Eggs n' BaconThe next morning we got up early and it was going to be my first fly fishing trip with my uncle. We walked down to the river after having a man’s breakfast: likely half a pound of bacon each. He said the casting takes it out of you after a while so I’d need the energy. We approached a nice looking holding spot for trout. I knew how to read water pretty good from the last couple years I had spin-fished the same river, so this spot had trout written all over it. The water was fairly high at the time, but clear with lots of visibility. There was a nice seam along the bank we were standing by, much like the seams that Don and Grant had fished on SFOTF with dry flies to rising trout the size of my arm. I’m going set the record straight, I have never had a good attention span so the only knowledge I had retained from the book I was reading on fly fishing was that dry flies float and wet flies sink. I tied on a fly from my kit that looked like a bug that would float, now that I think back, it was definitely a wet fly. I tossed a terrible roll cast/baseball throw up into the seam where the trout had been rising and my fly sunk below the surface.

Andy and Trev in '04“Strange,” I thought to myself. Uncle Paul showed me a technique on how to float your fly proclaiming that on TV they use chemicals and sprays to get their flies to float. He was, however going to show me the “all-natural”, Mother Nature’s way to keep it floating. He dug his finger into his ear and rubbed some ear wax on my fly. This floated it for about half a drift and then it sank again. We kept repeating this procedure until we ran out of wax. Giving up, we headed back to camp.

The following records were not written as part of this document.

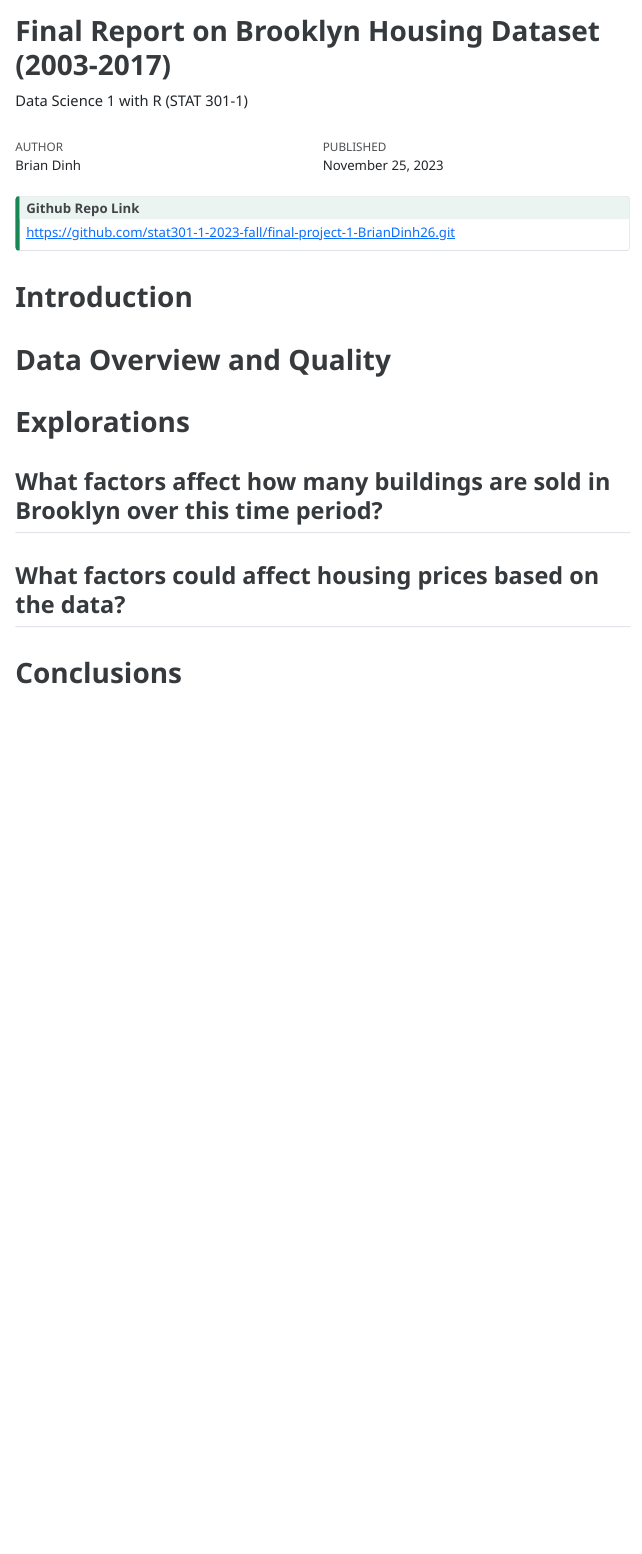
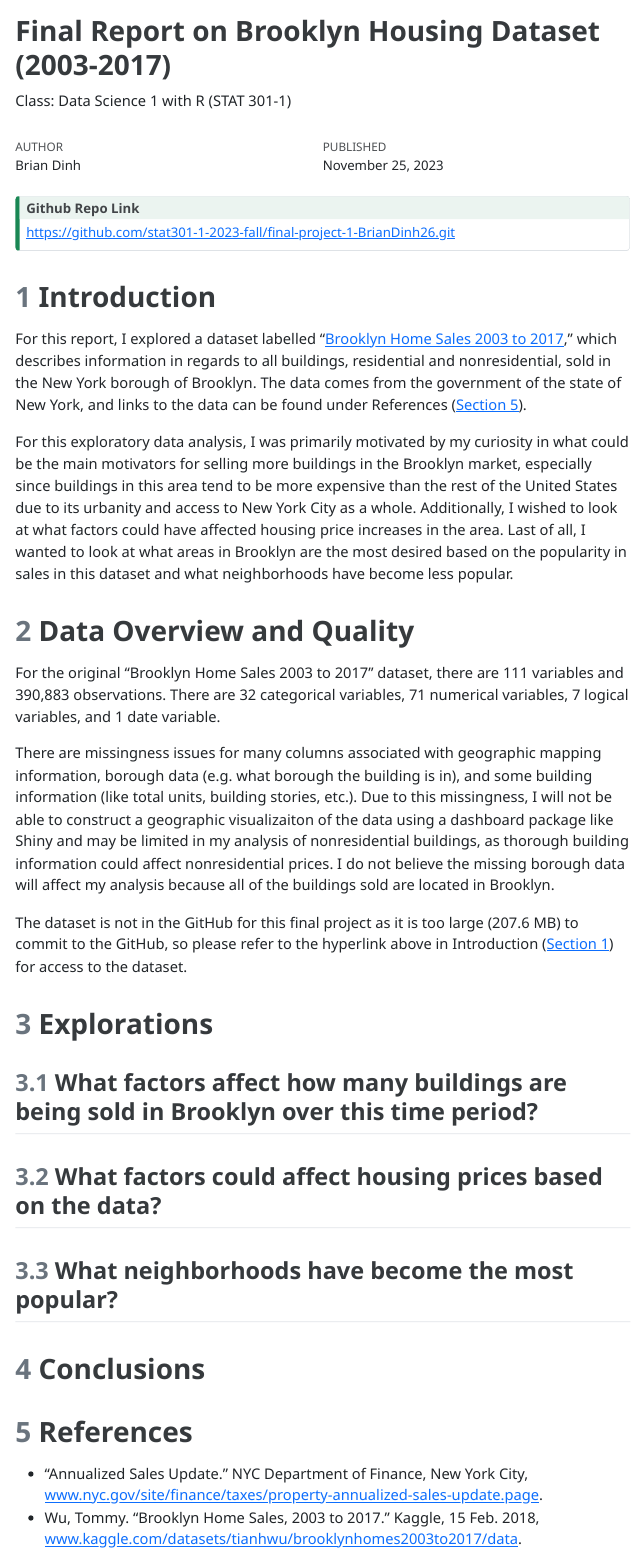
Before and after one commit to stat301-1-2023-fall/final-project-1-BrianDinh26, a Quarto document (Dinh_Brian_final_report.qmd): the page in a window 1100 px wide, from its top. The pictures show the output file Dinh_Brian_final_report.html that the author committed with the source, opened offline; menus at the side of the page are left out.

Commit message:
Worked on finishing the introduction and data overview and quality sections for final report.

```diff
--- a/Dinh_Brian_final_report.qmd
+++ b/Dinh_Brian_final_report.qmd
@@ -1,7 +1,7 @@
 ---
 title: "Final Report on Brooklyn Housing Dataset (2003-2017)"
 subtitle: |
-  | Data Science 1 with R (STAT 301-1)
+  | Class: Data Science 1 with R (STAT 301-1)
 author: "Brian Dinh"
 date: today
 
@@ -17,21 +17,36 @@ execute:
 from: markdown+emoji
 ---
-::: {.callout-tip icon=false}
 
+::: {.callout-tip icon="false"}
 ## Github Repo Link
-[https://github.com/stat301-1-2023-fall/final-project-1-BrianDinh26.git](https://github.com/stat301-1-2023-fall/final-project-1-BrianDinh26.git)
 
+<https://github.com/stat301-1-2023-fall/final-project-1-BrianDinh26.git>
 :::
 
-# Introduction
-For this report, I explored a dataset containing a
+# Introduction {#sec-introduction}
+
+For this report, I explored a dataset labelled "[Brooklyn Home Sales 2003 to 2017](https://www.kaggle.com/datasets/tianhwu/brooklynhomes2003to2017/data)," which describes information in regards to all buildings, residential and nonresidential, sold in the New York borough of Brooklyn. The data comes from the government of the state of New York, and links to the data can be found under References ([@sec-references]).
+
+For this exploratory data analysis, I was primarily motivated by my curiosity in what could be the main motivators for selling more buildings in the Brooklyn market, especially since buildings in this area tend to be more expensive than the rest of the United States due to its urbanity and access to New York City as a whole. Additionally, I wished to look at what factors could have affected housing price increases in the area. Last of all, I wanted to look at what areas in Brooklyn are the most desired based on the popularity in sales in this dataset and what neighborhoods have become less popular.
 
 # Data Overview and Quality
 
+For the original "Brooklyn Home Sales 2003 to 2017" dataset, there are 111 variables and 390,883 observations. There are 32 categorical variables, 71 numerical variables, 7 logical variables, and 1 date variable.
+
+There are missingness issues for many columns associated with geographic mapping information, borough data (e.g. what borough the building is in), and some building information (like total units, building stories, etc.). Due to this missingness, I will not be able to construct a geographic visualizaiton of the data using a dashboard package like Shiny and may be limited in my analysis of nonresidential buildings, as thorough building information could affect nonresidential prices. I do not believe the missing borough data will affect my analysis because all of the buildings sold are located in Brooklyn.
+
+The dataset is not in the GitHub for this final project as it is too large (207.6 MB) to commit to the GitHub, so please refer to the hyperlink above in Introduction ([@sec-introduction]) for access to the dataset.
+
 # Explorations
 
-## What factors affect how many buildings are sold in Brooklyn over this time period?
+## What factors affect how many buildings are being sold in Brooklyn over this time period?
 
 ## What factors could affect housing prices based on the data?
 
+## What neighborhoods have become the most popular?
+
 # Conclusions
+
+# References {#sec-references}
+-   "Annualized Sales Update." NYC Department of Finance, New York City, [www.nyc.gov/site/finance/taxes/property-annualized-sales-update.page](www.nyc.gov/site/finance/taxes/property-annualized-sales-update.page).
+-   Wu, Tommy. "Brooklyn Home Sales, 2003 to 2017." Kaggle, 15 Feb. 2018, [www.kaggle.com/datasets/tianhwu/brooklynhomes2003to2017/data](www.kaggle.com/datasets/tianhwu/brooklynhomes2003to2017/data).
```
Also changed, not shown: Dinh_Brian_final_report.html, Dinh_Brian_progress_memo_2.html, Dinh_Brian_final_report.qmd (2 more changed lines).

I thought about that rising trout all day long back at camp and during the hike we went on. Dad told me that he could go down to the river with me later. I tied on a different fly, and it too was sinking. Being exclusively a spin-fisherman at the time, my dad said it was a no-brainer on how we would get my fly to float. He reached into his backpack, put something on my fly and told me to keep casting. That whole night I drifted a floating garlic marshmallow through that seam. Guess it wasn’t quite matching the hatch.

PumpkinseedIt took me over a year of fly fishing before I caught my first fish on the fly. It was a pumpkinseed that came out of Christina Lake, BC on a small brown wet fly. With my Browning 8/9 weight rod, I was ready for any situation that would come my way that summer (including some 5 inch trout I slapped silly setting the hook with that thing).

Now that I think back about all of these memories of learning how to fly fish, I have a good chuckle with friends and family. Although I will likely start my kids off with a slightly better rod to make casting easier and make them clean their ears before they go fishing, I wouldn’t trade the memories and laughs I have from learning the sport of fly fishing the “Tchir way” for anything in the world.

Andy Tchir, WesternSportfishing.ca

Written by: Andy Tchir